Try it: Among the records, how many lines contain "dashBoardContainer"? Only the number is needed.

(Dataset excerpts)
***
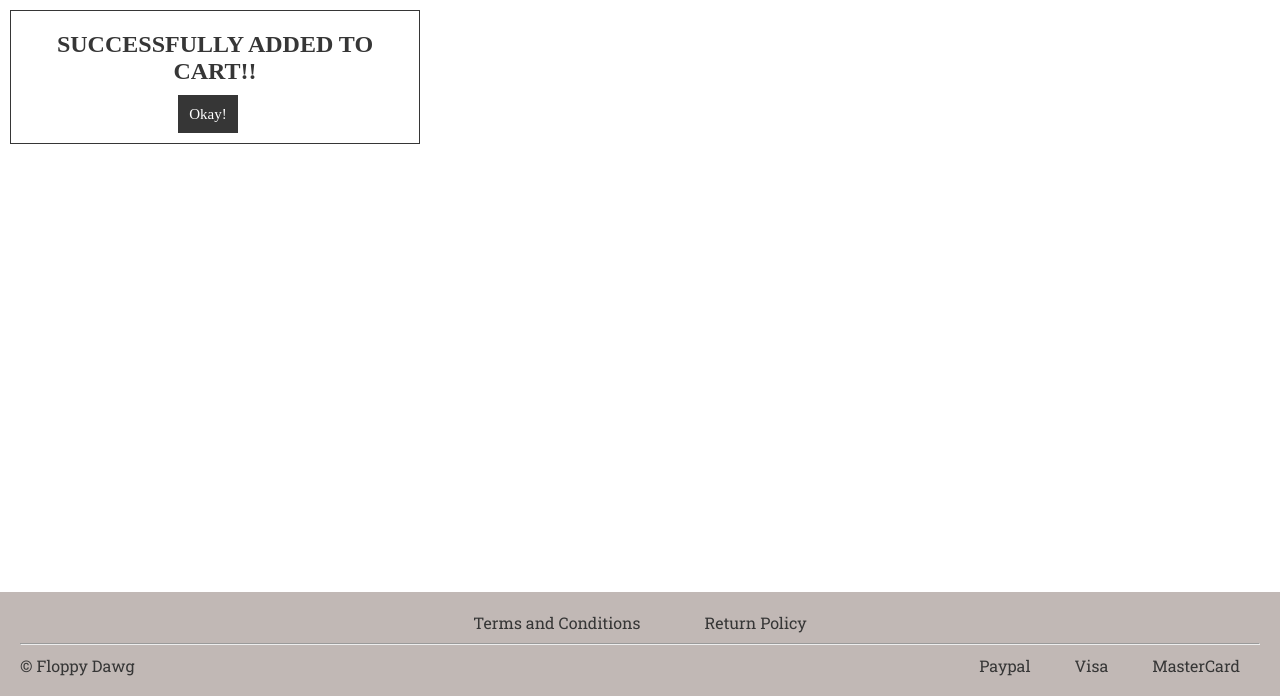
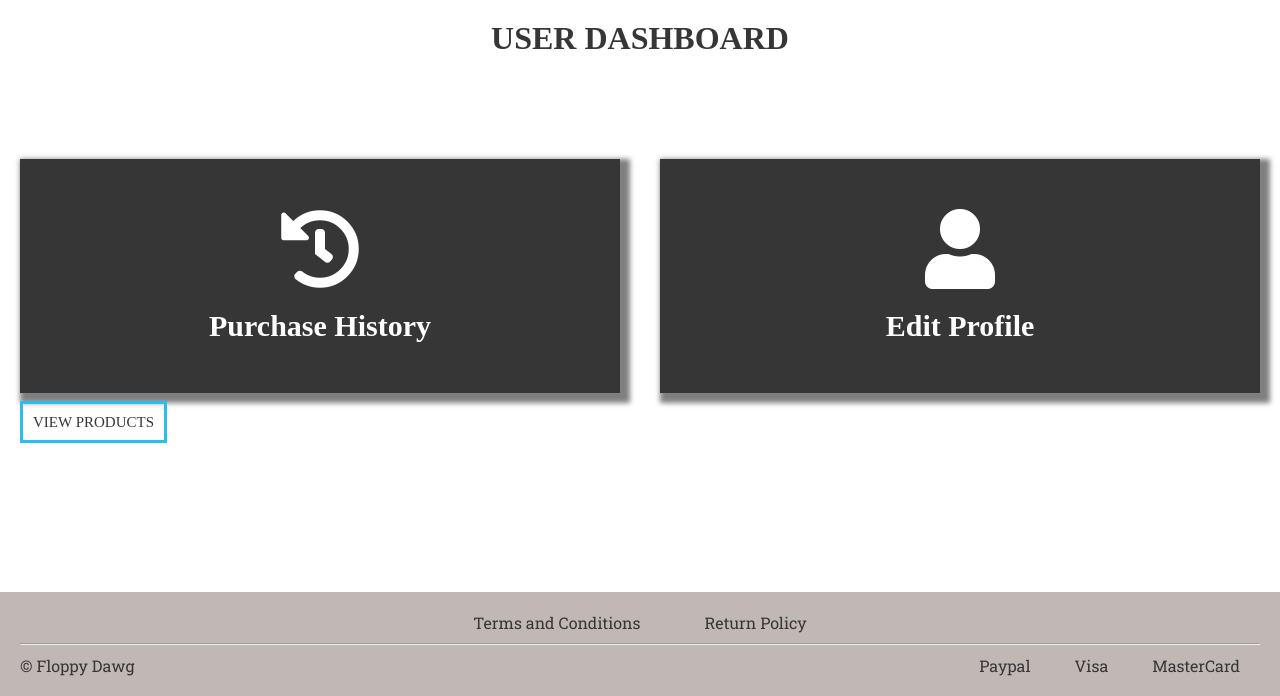
Before and after one commit to FloppyDawg-week8Proj/floppydawg, a PHP site: page / in a window 1280 px wide. Shown: the part 104-800 px from the top of the page. Run offline with PHP 8.4, Linux system fonts and the light colour scheme; some libraries are stand-ins or nearby versions.

Commit message:
dashboard Page commit one

```diff
--- /dev/null
+++ b/Views/userDashboard-view.php
@@ -0,0 +1,79 @@
+<style>
+.dashBoardContainer
+{
+	position: relative;
+	display: inline;
+}
+.dashBoard
+{
+	margin-top: 5%;
+	text-align: center;
+	float: left;
+	width: 50%;
+	padding: 20px;
+}
+.purchaseHistory
+{
+	box-shadow: 5px 5px 5px 5px rgba(0,0,0,0.5);
+	background-color: #363636;/*dark grey*/
+	padding: 50px;
+}
+.editProfile
+{
+	box-shadow: 5px 5px 5px 5px rgba(0,0,0,0.5);
+	background-color: #363636;/*light grey*/
+	padding: 50px;
+}
+.editProfile h2
+{
+	color: #fff;
+	font-size: 30px;
+}
+.purchaseHistory h2
+{
+	color: #fff;
+	font-size: 30px;
+}
+.fa-history,.fa-user
+{
+	color: #fff;
+	font-size: 80px;
+	margin-bottom: 20px;
+}
+.dashBoard:hover
+{
+	opacity: 0.7;
+	transition: all ease 0.7s;
+}
+.dashBoardContainer a
+{
+	margin-left: 20px;
+	margin-top: 20px;
+}
+.dashBoardContainer h1
+{
+	text-align: center;
+	margin-top: 20px;
+}
+
+</style>
+<div class="dashBoardContainer">
+	<h1 class="pageTitle">USER DASHBOARD</h1>
+		<div class="dashBoard">
+			<a href="#">
+				<div class="purchaseHistory">
+					<i class="fas fa-history"></i>
+					<h2>Purchase History</h2>
+				</div><!--purchaseHistory-->
+			</a>
+		</div><!--dashBoard-->
+		<div class="dashBoard">
+			<a href="#">
+				<div class="editProfile">
+					<i class="fas fa-user"></i>
+					<h2>Edit Profile</h2>
+				</div><!--editProfile-->
+			</a>
+		</div><!--dashBoard-->
+	<a href="#" class="btn btn-primary">VIEW PRODUCTS</a>
+</div><!--dashBoardContainer-->
--- a/index.php
+++ b/index.php
@@ -1,6 +1,6 @@
 <?php
 
-$pageOnWork = "addToCart-view";
+$pageOnWork = "userDashboard-view";
 
 include("Views/header-view.php");
 
```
***
Response area: 5